WASHINGTON — House Minority Leader John Boehner said Sunday he is willing to back tax cuts only for the middle class if that's his sole option — though he emphasized it would be "bad policy" and that he wants Bush-era cuts extended for everyone.
The Ohio Republican, who stands to be speaker if Republicans gain control of the House of Representatives this fall, wants to maintain the lower rates in the top two brackets that affect the wealthy.
His view is a signal that Democratic leaders in the House could have an easier-than-expected path to passage before the November election. But the Senate, where 60 votes are needed to limit debate, will be a tougher task. Three Democrats have said they want all the cuts extended. Democrats control 59 seats.
White House spokesman Robert Gibbs welcomed Boehner's "change in position and support for the middle class tax cuts," but seemed skeptical about his sincerity.
"Time will tell if his actions will be anything but continued support for the failed policies that got us into this mess," Gibbs said in a statement.
Boehner told CBS' "Face the Nation" that "if the only option I have is to vote for those at $250,000 and below, of course I'm going to do that."
But, he said, "I'm going to do everything I can to fight to make sure that we extend the current tax rates for all Americans."
And, he said, "I've been making the point now for months that we need to extend all the current rates for all Americans if we want to get our economy going again and we want to get jobs in America."
Democratic congressional leaders have been eager to vote on extending the middle class cuts before the Nov. 2 election, and President Obama has tried to prod them to do so. He said at his Friday news conference that lawmakers
should pass what they agree on — keeping the pre-Bush rates for individuals earning less than $200,000 and joint filers making less than $250,000.
"My position is let's get done what we all agree on," he said. "Why hold the middle class hostage in order to do something that most economists don't think makes sense?"
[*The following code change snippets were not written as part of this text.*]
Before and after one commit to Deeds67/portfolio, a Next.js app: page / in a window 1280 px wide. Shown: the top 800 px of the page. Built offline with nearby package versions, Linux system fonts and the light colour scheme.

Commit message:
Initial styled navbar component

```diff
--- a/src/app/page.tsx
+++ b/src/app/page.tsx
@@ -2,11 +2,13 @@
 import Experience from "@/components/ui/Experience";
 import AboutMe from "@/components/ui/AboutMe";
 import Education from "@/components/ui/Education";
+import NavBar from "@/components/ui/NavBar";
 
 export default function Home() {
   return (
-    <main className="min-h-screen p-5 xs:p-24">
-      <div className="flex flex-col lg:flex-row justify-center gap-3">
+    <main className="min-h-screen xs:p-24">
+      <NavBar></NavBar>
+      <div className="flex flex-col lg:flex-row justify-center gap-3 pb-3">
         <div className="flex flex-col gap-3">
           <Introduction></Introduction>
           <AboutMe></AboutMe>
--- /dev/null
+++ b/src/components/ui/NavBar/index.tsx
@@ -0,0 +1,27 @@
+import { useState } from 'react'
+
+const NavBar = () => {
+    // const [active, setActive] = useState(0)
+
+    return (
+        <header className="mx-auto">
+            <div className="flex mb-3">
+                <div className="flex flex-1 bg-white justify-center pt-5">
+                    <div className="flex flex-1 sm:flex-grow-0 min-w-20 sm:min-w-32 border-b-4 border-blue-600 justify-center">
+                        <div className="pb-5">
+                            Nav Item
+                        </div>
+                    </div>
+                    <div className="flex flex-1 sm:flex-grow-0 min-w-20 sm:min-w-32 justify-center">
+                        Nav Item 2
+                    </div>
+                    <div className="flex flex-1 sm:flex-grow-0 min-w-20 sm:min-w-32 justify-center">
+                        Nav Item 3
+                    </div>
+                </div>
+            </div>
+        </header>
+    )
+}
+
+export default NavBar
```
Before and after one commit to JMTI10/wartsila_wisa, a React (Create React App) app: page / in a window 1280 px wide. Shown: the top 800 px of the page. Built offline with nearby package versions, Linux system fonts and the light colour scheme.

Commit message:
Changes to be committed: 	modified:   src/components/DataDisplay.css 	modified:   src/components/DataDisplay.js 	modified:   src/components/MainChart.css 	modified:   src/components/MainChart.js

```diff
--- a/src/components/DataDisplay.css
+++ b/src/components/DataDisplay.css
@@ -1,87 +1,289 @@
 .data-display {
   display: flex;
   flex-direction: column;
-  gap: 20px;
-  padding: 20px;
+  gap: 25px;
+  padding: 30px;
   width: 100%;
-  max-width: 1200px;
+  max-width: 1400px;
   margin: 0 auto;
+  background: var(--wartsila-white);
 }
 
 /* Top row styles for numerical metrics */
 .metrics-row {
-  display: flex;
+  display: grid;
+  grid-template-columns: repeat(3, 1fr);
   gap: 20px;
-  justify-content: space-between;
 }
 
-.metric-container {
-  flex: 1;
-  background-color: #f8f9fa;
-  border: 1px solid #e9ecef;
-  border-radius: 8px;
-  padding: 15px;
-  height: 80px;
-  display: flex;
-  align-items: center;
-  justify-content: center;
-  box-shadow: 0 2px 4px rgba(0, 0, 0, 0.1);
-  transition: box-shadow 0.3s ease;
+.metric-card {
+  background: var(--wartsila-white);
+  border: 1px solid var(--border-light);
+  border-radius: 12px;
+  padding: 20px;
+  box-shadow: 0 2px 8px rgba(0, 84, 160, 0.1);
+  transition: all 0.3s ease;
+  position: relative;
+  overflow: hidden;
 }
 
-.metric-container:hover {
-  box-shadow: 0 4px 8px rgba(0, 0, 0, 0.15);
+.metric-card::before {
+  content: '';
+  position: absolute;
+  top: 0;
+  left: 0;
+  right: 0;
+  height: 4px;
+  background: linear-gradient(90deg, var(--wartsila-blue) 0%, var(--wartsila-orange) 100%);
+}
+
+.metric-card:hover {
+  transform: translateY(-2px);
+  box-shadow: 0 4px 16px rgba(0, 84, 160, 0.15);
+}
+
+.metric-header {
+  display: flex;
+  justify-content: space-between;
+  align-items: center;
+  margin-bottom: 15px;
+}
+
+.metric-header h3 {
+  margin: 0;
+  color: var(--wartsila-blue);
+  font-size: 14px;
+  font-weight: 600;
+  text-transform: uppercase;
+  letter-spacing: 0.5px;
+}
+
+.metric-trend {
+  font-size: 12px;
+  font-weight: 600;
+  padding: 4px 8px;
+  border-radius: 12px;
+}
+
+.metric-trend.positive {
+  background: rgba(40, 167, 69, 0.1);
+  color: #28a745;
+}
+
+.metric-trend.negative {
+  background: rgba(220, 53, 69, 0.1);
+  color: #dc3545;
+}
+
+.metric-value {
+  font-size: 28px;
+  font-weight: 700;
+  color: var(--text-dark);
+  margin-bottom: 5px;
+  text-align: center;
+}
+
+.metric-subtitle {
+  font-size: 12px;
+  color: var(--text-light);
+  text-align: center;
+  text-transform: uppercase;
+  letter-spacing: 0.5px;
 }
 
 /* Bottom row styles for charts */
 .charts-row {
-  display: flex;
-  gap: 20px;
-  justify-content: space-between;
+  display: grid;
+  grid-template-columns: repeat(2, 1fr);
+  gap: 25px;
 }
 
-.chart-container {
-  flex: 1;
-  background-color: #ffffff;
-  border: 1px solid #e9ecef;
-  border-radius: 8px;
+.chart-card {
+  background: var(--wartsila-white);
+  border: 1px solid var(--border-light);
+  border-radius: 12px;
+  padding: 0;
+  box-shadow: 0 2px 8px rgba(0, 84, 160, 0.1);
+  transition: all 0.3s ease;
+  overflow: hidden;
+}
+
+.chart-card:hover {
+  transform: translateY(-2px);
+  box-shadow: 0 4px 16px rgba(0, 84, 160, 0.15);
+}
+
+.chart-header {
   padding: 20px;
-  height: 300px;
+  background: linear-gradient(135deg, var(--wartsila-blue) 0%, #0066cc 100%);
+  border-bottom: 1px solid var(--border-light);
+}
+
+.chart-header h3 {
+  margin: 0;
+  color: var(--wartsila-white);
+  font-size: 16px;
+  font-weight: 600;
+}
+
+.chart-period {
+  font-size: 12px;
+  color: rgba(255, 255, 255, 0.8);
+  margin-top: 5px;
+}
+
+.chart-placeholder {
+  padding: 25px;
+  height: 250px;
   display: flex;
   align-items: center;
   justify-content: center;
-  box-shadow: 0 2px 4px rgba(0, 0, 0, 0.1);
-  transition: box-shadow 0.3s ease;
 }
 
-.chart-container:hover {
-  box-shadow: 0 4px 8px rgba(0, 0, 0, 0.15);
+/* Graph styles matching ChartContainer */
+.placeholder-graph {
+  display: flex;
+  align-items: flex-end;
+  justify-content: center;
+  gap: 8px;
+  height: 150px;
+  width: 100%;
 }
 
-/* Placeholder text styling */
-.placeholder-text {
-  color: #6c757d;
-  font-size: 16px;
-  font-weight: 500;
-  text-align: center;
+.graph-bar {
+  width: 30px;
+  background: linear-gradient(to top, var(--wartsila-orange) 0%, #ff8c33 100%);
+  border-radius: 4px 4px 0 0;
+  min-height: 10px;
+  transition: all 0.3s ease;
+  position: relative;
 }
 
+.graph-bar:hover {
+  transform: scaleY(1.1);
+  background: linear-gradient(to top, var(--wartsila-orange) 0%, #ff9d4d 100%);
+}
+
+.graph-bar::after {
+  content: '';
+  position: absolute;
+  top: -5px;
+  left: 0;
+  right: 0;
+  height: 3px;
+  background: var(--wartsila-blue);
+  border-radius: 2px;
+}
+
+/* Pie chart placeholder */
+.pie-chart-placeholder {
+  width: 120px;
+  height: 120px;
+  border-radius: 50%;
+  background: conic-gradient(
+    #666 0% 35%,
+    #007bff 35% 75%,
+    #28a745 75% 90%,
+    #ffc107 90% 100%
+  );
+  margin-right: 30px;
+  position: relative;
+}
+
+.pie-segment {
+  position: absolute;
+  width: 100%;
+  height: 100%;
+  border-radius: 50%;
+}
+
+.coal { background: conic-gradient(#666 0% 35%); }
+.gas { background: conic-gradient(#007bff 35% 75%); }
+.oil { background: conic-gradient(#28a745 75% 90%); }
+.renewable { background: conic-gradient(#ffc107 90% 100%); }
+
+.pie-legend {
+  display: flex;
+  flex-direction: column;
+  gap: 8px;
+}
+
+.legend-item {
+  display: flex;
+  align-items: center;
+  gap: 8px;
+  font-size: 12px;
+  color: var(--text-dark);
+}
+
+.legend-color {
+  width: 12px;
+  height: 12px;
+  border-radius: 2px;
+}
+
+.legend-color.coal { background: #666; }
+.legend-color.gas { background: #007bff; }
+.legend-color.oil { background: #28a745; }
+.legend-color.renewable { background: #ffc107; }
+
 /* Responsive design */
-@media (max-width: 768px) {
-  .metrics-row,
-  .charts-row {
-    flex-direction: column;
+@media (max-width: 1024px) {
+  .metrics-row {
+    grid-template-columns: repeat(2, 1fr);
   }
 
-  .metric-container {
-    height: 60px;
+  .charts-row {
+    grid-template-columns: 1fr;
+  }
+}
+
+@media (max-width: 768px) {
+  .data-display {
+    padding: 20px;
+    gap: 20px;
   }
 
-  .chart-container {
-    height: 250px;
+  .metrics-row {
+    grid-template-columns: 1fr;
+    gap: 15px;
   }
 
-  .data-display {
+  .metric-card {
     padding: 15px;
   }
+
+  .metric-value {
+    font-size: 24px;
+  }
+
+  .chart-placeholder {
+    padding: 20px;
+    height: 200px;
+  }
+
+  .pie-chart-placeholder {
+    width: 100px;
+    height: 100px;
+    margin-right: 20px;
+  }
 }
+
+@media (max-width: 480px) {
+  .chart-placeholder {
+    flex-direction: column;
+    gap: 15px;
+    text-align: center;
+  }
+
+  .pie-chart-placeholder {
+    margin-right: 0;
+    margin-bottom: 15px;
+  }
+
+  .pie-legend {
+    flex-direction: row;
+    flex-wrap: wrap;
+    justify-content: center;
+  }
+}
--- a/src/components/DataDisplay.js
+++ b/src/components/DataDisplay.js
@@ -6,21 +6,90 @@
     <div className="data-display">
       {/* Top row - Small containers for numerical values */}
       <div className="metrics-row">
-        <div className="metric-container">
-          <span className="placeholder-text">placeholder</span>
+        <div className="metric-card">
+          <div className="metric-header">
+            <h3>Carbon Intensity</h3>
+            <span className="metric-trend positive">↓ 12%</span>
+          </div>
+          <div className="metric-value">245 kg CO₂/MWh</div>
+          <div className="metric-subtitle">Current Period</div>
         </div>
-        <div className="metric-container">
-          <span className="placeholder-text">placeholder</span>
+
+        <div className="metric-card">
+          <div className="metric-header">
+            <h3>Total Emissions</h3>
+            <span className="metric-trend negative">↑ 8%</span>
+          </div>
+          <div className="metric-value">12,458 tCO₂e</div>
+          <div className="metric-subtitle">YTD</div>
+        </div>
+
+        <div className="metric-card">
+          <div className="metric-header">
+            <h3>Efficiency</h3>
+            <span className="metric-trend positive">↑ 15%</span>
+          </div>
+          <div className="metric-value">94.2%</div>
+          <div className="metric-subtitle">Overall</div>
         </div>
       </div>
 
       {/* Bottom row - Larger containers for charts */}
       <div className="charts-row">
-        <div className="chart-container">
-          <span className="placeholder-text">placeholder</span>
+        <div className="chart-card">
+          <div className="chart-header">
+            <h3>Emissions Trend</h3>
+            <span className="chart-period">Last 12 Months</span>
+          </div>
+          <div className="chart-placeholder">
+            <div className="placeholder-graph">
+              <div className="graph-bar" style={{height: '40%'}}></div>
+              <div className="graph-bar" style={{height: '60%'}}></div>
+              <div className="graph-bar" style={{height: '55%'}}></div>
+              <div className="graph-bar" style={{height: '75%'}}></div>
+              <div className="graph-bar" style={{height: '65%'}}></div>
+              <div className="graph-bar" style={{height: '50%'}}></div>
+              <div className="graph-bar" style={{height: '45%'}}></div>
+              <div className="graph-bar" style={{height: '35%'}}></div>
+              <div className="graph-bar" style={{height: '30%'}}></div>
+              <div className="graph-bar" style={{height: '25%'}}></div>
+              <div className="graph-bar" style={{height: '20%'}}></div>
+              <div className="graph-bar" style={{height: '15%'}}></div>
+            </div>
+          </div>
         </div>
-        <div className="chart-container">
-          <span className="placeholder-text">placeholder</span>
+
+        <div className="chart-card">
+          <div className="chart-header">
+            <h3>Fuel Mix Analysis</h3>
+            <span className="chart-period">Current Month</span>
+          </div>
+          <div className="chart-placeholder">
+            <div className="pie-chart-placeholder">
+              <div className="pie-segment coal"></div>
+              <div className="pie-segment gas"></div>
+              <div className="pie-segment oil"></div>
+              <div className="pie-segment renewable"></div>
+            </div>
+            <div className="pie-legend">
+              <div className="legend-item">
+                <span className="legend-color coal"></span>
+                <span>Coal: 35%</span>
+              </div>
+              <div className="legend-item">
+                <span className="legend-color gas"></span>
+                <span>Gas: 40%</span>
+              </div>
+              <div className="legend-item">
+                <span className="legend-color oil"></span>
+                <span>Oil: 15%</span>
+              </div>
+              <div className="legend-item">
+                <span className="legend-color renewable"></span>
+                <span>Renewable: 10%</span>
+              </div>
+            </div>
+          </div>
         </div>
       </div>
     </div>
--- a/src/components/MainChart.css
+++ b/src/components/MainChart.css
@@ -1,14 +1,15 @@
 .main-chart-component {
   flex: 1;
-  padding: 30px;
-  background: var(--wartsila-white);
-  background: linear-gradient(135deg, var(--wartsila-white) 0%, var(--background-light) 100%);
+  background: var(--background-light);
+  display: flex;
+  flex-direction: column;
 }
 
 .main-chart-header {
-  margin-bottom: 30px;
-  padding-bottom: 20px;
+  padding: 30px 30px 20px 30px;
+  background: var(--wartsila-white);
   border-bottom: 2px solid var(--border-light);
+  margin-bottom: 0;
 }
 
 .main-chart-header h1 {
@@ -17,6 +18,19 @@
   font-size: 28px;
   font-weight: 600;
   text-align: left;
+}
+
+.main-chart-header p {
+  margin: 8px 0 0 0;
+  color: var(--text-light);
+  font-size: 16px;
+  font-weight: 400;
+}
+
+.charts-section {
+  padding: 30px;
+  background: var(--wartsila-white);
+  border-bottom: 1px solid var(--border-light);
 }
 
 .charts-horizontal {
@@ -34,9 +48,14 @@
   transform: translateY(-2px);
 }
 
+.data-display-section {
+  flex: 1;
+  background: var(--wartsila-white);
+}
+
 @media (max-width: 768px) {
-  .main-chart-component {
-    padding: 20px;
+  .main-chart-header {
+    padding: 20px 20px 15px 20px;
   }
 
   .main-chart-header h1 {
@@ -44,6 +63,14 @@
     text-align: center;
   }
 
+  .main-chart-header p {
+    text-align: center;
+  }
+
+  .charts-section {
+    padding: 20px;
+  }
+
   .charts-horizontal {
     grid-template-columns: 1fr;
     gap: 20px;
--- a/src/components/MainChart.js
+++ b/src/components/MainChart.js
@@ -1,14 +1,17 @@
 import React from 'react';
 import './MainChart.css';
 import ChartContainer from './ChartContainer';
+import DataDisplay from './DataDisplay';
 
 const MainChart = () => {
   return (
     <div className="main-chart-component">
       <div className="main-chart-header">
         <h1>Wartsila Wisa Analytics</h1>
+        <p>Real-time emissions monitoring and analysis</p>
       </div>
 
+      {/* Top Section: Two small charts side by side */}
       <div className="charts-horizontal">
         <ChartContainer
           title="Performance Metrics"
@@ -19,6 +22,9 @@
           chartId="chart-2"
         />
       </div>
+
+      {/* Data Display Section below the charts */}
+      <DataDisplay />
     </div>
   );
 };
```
But there's resistance from Republicans, as well as many moderate Democrats, who want all the rates extended.
They offer several arguments: It would be wrong to raise anyone's taxes in a sluggish economy; small business would be hurt; and the wealthiest income-earners would be less inclined to spend and invest.
Boehner offered the small-business argument Sunday. But independent analysts say that only about 3 percent of small business would be affected by increases in the higher rates. Boehner counters that those 3 percent have a disproportionate share of income, and thus would be stymied in their effort to spend and invest.
"You don't want to punish these people at a time when you have a weak economy," Boehner said. "We need them to spend and reinvest."
Top tax rates are currently 33 and 35 percent. If not extended, they would revert to pre-Bush levels of 36 and 39.6 percent.